Sometimes I get ideas. Actually, “quite often” would be a better way of describing the rate in which things pop into my head. Anyways, some of the ideas are good, some are bad, and most are questionable. I’m particularly fond of the questionable ideas, because this new website is basically a breeding ground for them.
With the Mongolia Bike Challenge fast approaching and me logging significantly more desk time than saddle time, something had to change. Fortunately, my contract with work was nearing an end and a new opportunity loomed on the horizon, leaving me a week to do whatever I wanted.
Naturally, I wanted to ride. So I did. And I went big.

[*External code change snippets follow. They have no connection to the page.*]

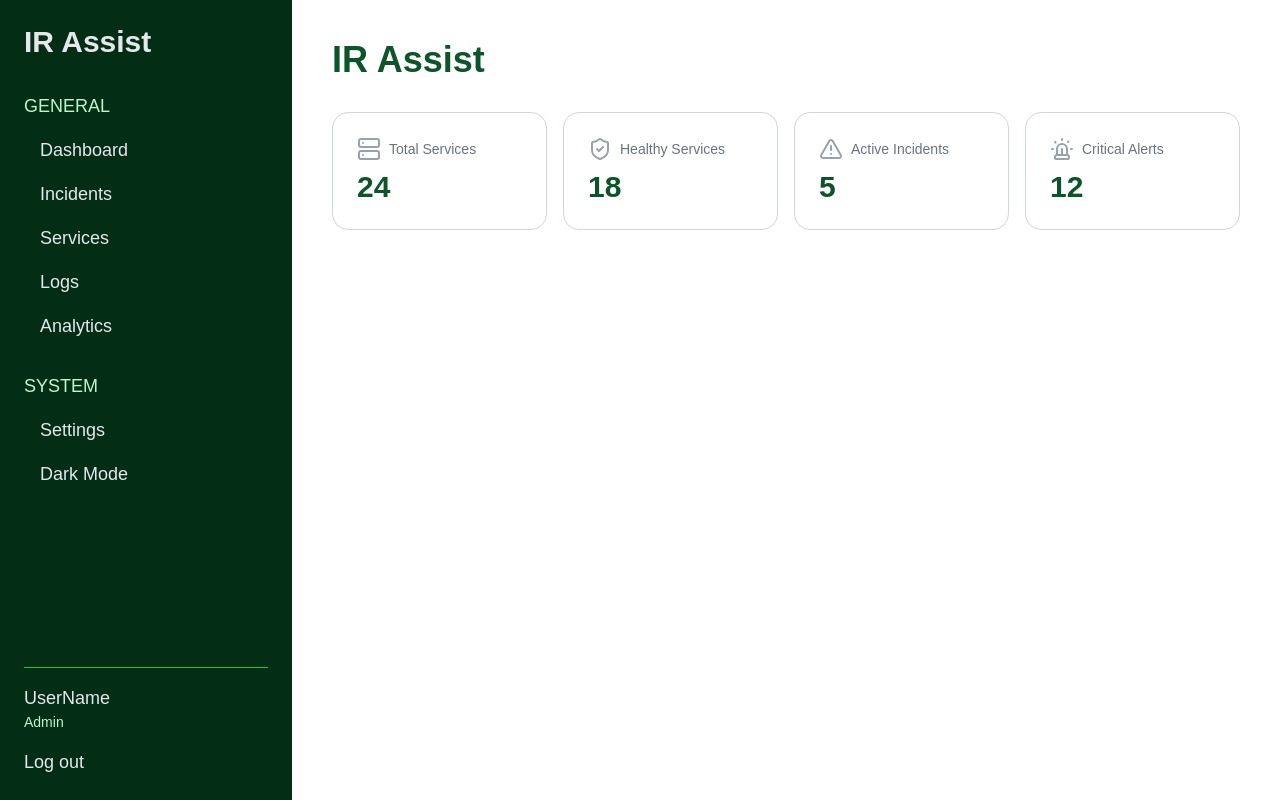
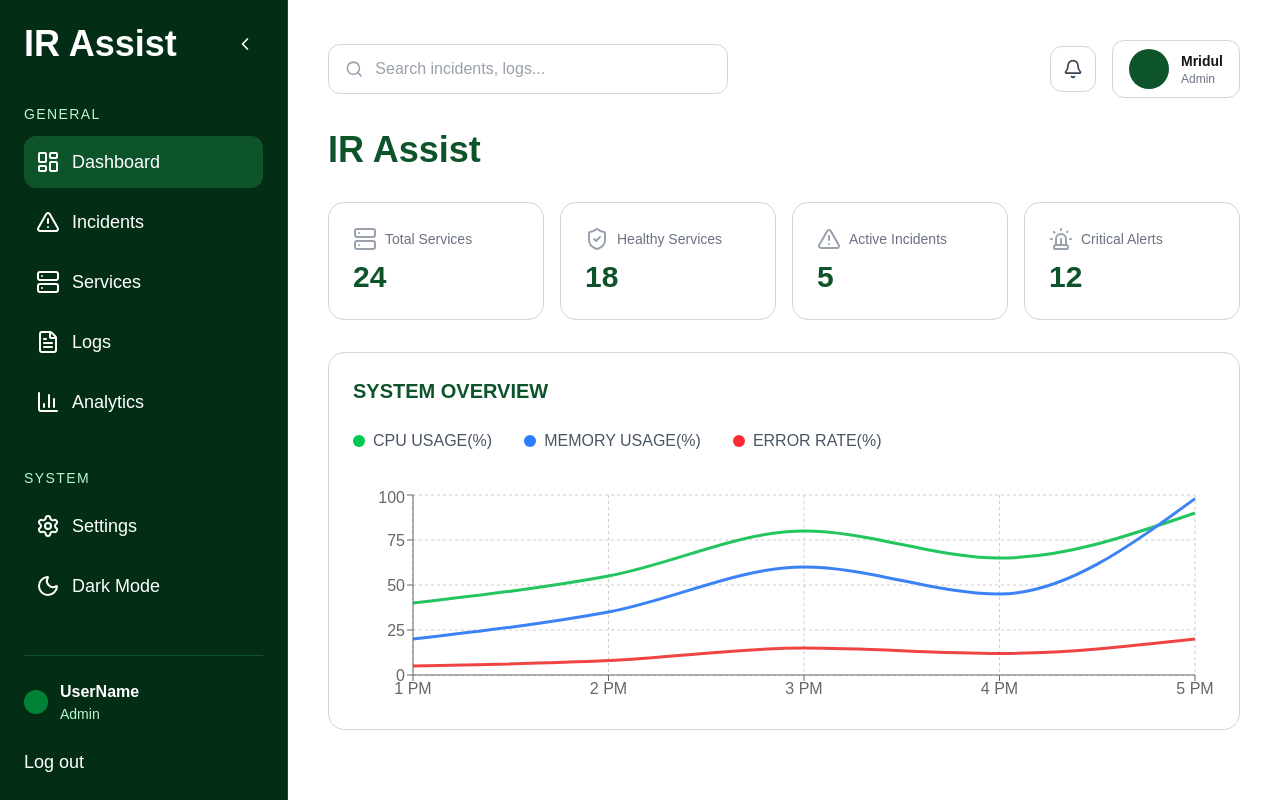
Before and after one commit to mridul2507/AI-Powered-INCIDENT-RESPONSE-PLATFORM, a Next.js app: page / in a window 1280 px wide. Built offline with nearby package versions, Linux system fonts and the light colour scheme.

Commit message:
Built chart card and collapsible sidebar and improved observability dashboard

```diff
--- a/app/page.tsx
+++ b/app/page.tsx
@@ -1,14 +1,17 @@
 import DashboardCard from "@/components/DashboardCard";
+import {Server, ShieldCheck, AlertTriangle, Siren} from "lucide-react";
 import Sidebar from "@/components/Sidebar";
-import {Server, ShieldCheck, AlertTriangle, Siren} from "lucide-react";
+import Navbar from "@/components/Navbar";
+import Metrics from "@/components/MetricsChart";
 
 export default function Home() {
   return (
+
   <div className="flex min-h-screen bg-white">
-
     <Sidebar />
 
     <main className="flex-1 p-10">
+      <Navbar />
 
       <h1 className="text-green-900 text-4xl font-bold mb-8">
         IR Assist
@@ -42,6 +45,8 @@ export default function Home() {
 
       </div>
 
+      <Metrics />
+
     </main>
 
   </div>
--- /dev/null
+++ b/components/MetricsChart.tsx
@@ -0,0 +1,118 @@
+"use client";
+
+import {
+  LineChart,
+  Line,
+  XAxis,
+  YAxis,
+  Tooltip,
+  ResponsiveContainer,
+  CartesianGrid,
+} from "recharts";
+
+const data = [
+  {
+    time: "1 PM",
+    cpu: 40,
+    memory: 20,
+    error: 5,
+  },
+  {
+    time: "2 PM",
+    cpu: 55,
+    memory: 35,
+    error: 8,
+  },
+  {
+    time: "3 PM",
+    cpu: 80,
+    memory: 60,
+    error: 15,
+  },
+  {
+    time: "4 PM",
+    cpu: 65,
+    memory: 45,
+    error: 12,
+  },
+  {
+    time: "5 PM",
+    cpu: 90,
+    memory: 98,
+    error: 20,
+  },
+];
+
+export default function MetricsChart() {
+  return (
+    <div className="bg-white border border-gray-300 rounded-2xl p-6 mt-8">
+
+      <h2 className="text-green-900 text-xl font-semibold mb-6">
+        SYSTEM OVERVIEW
+      </h2>
+
+      <div className="flex items-center gap-8 mb-8">
+        <div className="flex items-center gap-2">
+            <div className="w-3 h-3 rounded-full bg-green-500"></div>
+            <span className="text-gray-600">CPU USAGE(%)</span>
+        </div>
+        <div className="flex items-center gap-2">
+            <div className="w-3 h-3 rounded-full bg-blue-500"></div>
+            <span className="text-gray-600">MEMORY USAGE(%)</span>
+        </div>
+        <div className="flex items-center gap-2">
+            <div className="w-3 h-3 rounded-full bg-red-500"></div>
+            <span className="text-gray-600">ERROR RATE(%)</span>
+        </div>
+      </div>
+
+
+
+      <div className="h-[220px]">
+
+        <ResponsiveContainer width="100%" height="100%">
+
+          <LineChart data={data} margin={{top: 10,right: 20,left: 0,bottom: 0}}>
+            <CartesianGrid strokeDasharray="3 3" />
+
+            <XAxis dataKey="time" />
+
+            <YAxis />
+
+            <Tooltip />
+
+            <Line
+              type="monotone"
+              dataKey="cpu"
+              stroke="#22c55e"
+              strokeWidth={3}
+              dot={false}
+            />
+
+            <Line
+              type="monotone"
+              dataKey="memory"
+              stroke="#3b82f6"
+              strokeWidth={3}
+              dot={false}
+            />
+
+            <Line
+              type="monotone"
+              dataKey="error"
+              stroke="#ef4444"
+              strokeWidth={3}
+              dot={false}
+            />
+
+          </LineChart>
+
+        </ResponsiveContainer>
+
+
+
+      </div>
+
+    </div>
+  );
+}
--- a/components/Navbar.tsx
+++ b/components/Navbar.tsx
@@ -0,0 +1,47 @@
+import { Bell, Search } from "lucide-react";
+
+export default function Navbar() {
+  return (
+    <div className="flex items-center justify-between mb-8">
+
+      {/* SEARCH BAR */}
+      <div className="flex items-center gap-3 bg-white border border-gray-300 rounded-xl px-4 py-3 w-[400px]">
+
+        <Search className="text-gray-400" size={20} />
+
+        <input
+          type="text"
+          placeholder="Search incidents, logs..."
+          className="outline-none w-full text-gray-700"
+        />
+
+      </div>
+
+      {/* RIGHT SECTION */}
+      <div className="flex items-center gap-4">
+
+        <div className="p-3 bg-white border border-gray-300 rounded-xl cursor-pointer hover:bg-gray-100 transition-all">
+          <Bell className="text-gray-700" size={20} />
+        </div>
+
+        <div className="flex items-center gap-3 bg-white border border-gray-300 rounded-xl px-4 py-2">
+
+          <div className="w-10 h-10 rounded-full bg-green-900"></div>
+
+          <div>
+            <p className="font-semibold text-sm">
+              Mridul
+            </p>
+
+            <p className="text-xs text-gray-500">
+              Admin
+            </p>
+          </div>
+
+        </div>
+
+      </div>
+
+    </div>
+  );
+}
--- a/components/Sidebar.tsx
+++ b/components/Sidebar.tsx
@@ -1,54 +1,221 @@
+"use client";
+
+import { useState } from "react";
+
+import {
+  LayoutDashboard,
+  AlertTriangle,
+  Server,
+  FileText,
+  BarChart3,
+  Settings,
+  Moon,
+  ChevronLeft,
+  LogOut,
+} from "lucide-react";
+
+const generalItems = [
+  {
+    title: "Dashboard",
+    icon: LayoutDashboard,
+  },
+  {
+    title: "Incidents",
+    icon: AlertTriangle,
+  },
+  {
+    title: "Services",
+    icon: Server,
+  },
+  {
+    title: "Logs",
+    icon: FileText,
+  },
+  {
+    title: "Analytics",
+    icon: BarChart3,
+  },
+];
+
+const systemItems = [
+  {
+    title: "Settings",
+    icon: Settings,
+  },
+  {
+    title: "Dark Mode",
+    icon: Moon,
+  },
+];
+
 export default function Sidebar() {
+    const [isCollapsed, setIsCollapsed] = useState(false);
   return (
-    <div className="w-73 h-screen bg-green-950 text-gray-200 p-6 flex flex-col">
 
-      <h1 className="text-3xl font-bold mb-8">
-        IR Assist
-      </h1>
+    <div
+        className={`
+            h-screen bg-green-950 text-white p-6
+            flex flex-col border-r border-green-900
+            transition-all duration-300
+            ${isCollapsed ? "w-20" : "w-72"}
+        `}>
+      {/* TOP SECTION */}
+      <div>
 
-        <div className="flex flex-col gap-4">
-            <p className="text-green-200 text-lg uppercase">
-                General
-            </p>
-        <div className="text-lg flex flex-col gap-4 pl-4">
-            <div>Dashboard</div>
-            <div>Incidents</div>
-            <div>Services</div>
-            <div>Logs</div>
-            <div>Analytics</div>
-        </div>
+        {/* LOGO */}
+        <div
+            className={`
+                flex items-center mb-10
+                ${isCollapsed ? "justify-center" : "justify-between"}
+            `}>
+          {!isCollapsed && (
+            <h1 className="text-4xl font-bold">
+                IR Assist
+            </h1>
+            )}
+
+          <div onClick={() => setIsCollapsed(!isCollapsed)} className="p-2 rounded-lg hover:bg-green-900 cursor-pointer transition-all">
+            <ChevronLeft size={20} />
+          </div>
+
         </div>
 
-        <div className="flex flex-col gap-4 mt-8">
-            <p className="text-green-200 text-lg uppercase">
-                System
-            </p>
+        {/* GENERAL */}
+        <div className="flex flex-col gap-3">
 
-            <div className="text-lg flex flex-col gap-4 pl-4">
-                <div>Settings</div>
-                <div>Dark Mode</div>
-            </div>
+        {!isCollapsed && (
+          <p className="text-green-200 text-sm uppercase tracking-widest">
+            General
+          </p>
+        )}
+
+          <div className="flex flex-col gap-2">
+
+            {generalItems.map((item) => {
+              const Icon = item.icon;
+
+              return (
+                <div
+                  key={item.title}
+                  className={`
+                    flex items-center
+                    ${isCollapsed ? "justify-center" : "gap-3"}
+                    p-3 rounded-xl
+                    cursor-pointer
+                    transition-all
+                    hover:bg-green-900
+                    ${
+                      item.title === "Dashboard"
+                        ? "bg-green-900"
+                        : ""
+                    }
+                  `}
+                >
+
+                  <Icon className="w-6 h-6 shrink-0" />
+
+                  {!isCollapsed && (
+                    <span className="text-lg">
+                        {item.title}
+                    </span>
+                    )}
+
+                </div>
+              );
+            })}
+
+          </div>
+
         </div>
 
+        {/* SYSTEM */}
+        <div className="flex flex-col gap-3 mt-10">
+        {!isCollapsed &&(
+          <p className="text-green-200 text-sm uppercase tracking-widest">
+            System
+          </p>
+        )}
 
+          <div className="flex flex-col gap-2">
 
-    {/*Bottom Section*/}
-        <div className="mt-auto">
-            <div className="border-t border-green-500 pt-4">
-                <p className="font-semi-bold text-lg">
-                    UserName
-                </p>
+            {systemItems.map((item) => {
+              const Icon = item.icon;
 
-                <p className="text-sm text-green-200">
-                    Admin
-                </p>
+              return (
+                <div
+                  key={item.title}
+                  className={`
+                    flex items-center
+                    ${isCollapsed ? "justify-center" : "gap-3"}
+                    p-3 rounded-xl
+                    cursor-pointer
+                    transition-all
+                    hover:bg-green-900
+                  `}
+                >
 
-                <div className="mt-4 text-lg">
-                    Log out
+                  <Icon className="w-6 h-6 shrink-0" />
+
+                  {!isCollapsed && (
+                    <span className="text-lg">
+                        {item.title}
+                    </span>
+                    )}
+
                 </div>
+              );
+            })}
 
-            </div>
+          </div>
+
         </div>
+
+      </div>
+
+      {/* BOTTOM PROFILE */}
+      <div className="mt-auto border-t border-green-900 pt-6">
+
+        <div className="flex items-center gap-3">
+
+          <div className="w-6 h-6 shrink-0 rounded-full bg-green-700"></div>
+
+          <div>
+            {!isCollapsed && (
+            <p className="font-semibold">
+              UserName
+            </p>
+            )}
+
+            {!isCollapsed &&(
+            <p className="text-green-200 text-sm">
+              Admin
+            </p>
+            )}
+          </div>
+
+        </div>
+
+        {!isCollapsed && (
+        <button className="
+          mt-6
+          text-lg
+          hover:text-green-300
+          transition-all
+        ">
+          Log out
+        </button>
+        )}
+
+        {isCollapsed && (
+            <LogOut className="
+                mt-6
+                text-lg
+                hover:text-green-300
+                transition-all
+                "size={20}/>
+          )}
+
+      </div>
 
     </div>
   );
--- a/package.json
+++ b/package.json
@@ -12,7 +12,8 @@
     "lucide-react": "^1.16.0",
     "next": "16.2.6",
     "react": "19.2.4",
-    "react-dom": "19.2.4"
+    "react-dom": "19.2.4",
+    "recharts": "^3.8.1"
   },
   "devDependencies": {
     "@tailwindcss/postcss": "^4",
```
Also changed, not shown: 1 other file (tests, documents, lock files or other folders).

The idea to ride 400 miles in 4 days was first realized at my desk – I was probably daydreaming. While I’ve never done back-to-back centuries, I have ridden upwards of 415 miles during the course of a week. Yeah, that’s not crazy mileage compared to cyclists, but that week also included other triathletey things. Nevertheless, I’m probably going to get my ass kicked in Mongolia, therefore, I had more than enough reason ride 400 miles in 4 days.
Why 4 days? Honestly, “400” and “4” just sounded good together. Yep, that’s my rationale.
The first day was a relatively easy day. Though, my legs were growing tired on the last two big-ish climbs.
Day two wasn’t as smooth. I flatted early in the ride and needed a new tire to keep going. On the long descent into Big Basin, the other tire flatted, making me a little nervous as I only had one spare tube. I was eating on a much more frequent interval than the previous day, so I flew threw my food reserves and was basically running on empty heading home. Luckily, Whole Foods gave me a “sample” vegan donut. Nom!
After chowing down after the second ride and taking more food with for day three, things went more smoothly. I rode up Old La Honda, but did so at a leisurely pace. It’s a really nice climb when you’re not huffing and puffing and staring at your stem for 3.2 miles.
My body decided to start hating me on day four. My legs felt heavy for obvious reasons, but I also came down with a bug or virus, because my stomach was not happy for the duration! In short, the ride sucked.
Totals: 403.7 miles; 23:52:24; 29,646 vertical feet; 16.9 average speed
Being that I make such intelligent, well thought out decisions, I decided to compete in my first triathlon since May in the same week.
In short, the Santa Cruz International was a one-speed kind of day. I got through the swim, felt like a train trying to get up to speed – but never successfully did – on the bike, and cruised the run, because West Cliff is a pretty place to run. The following photos are of me being my awkward self: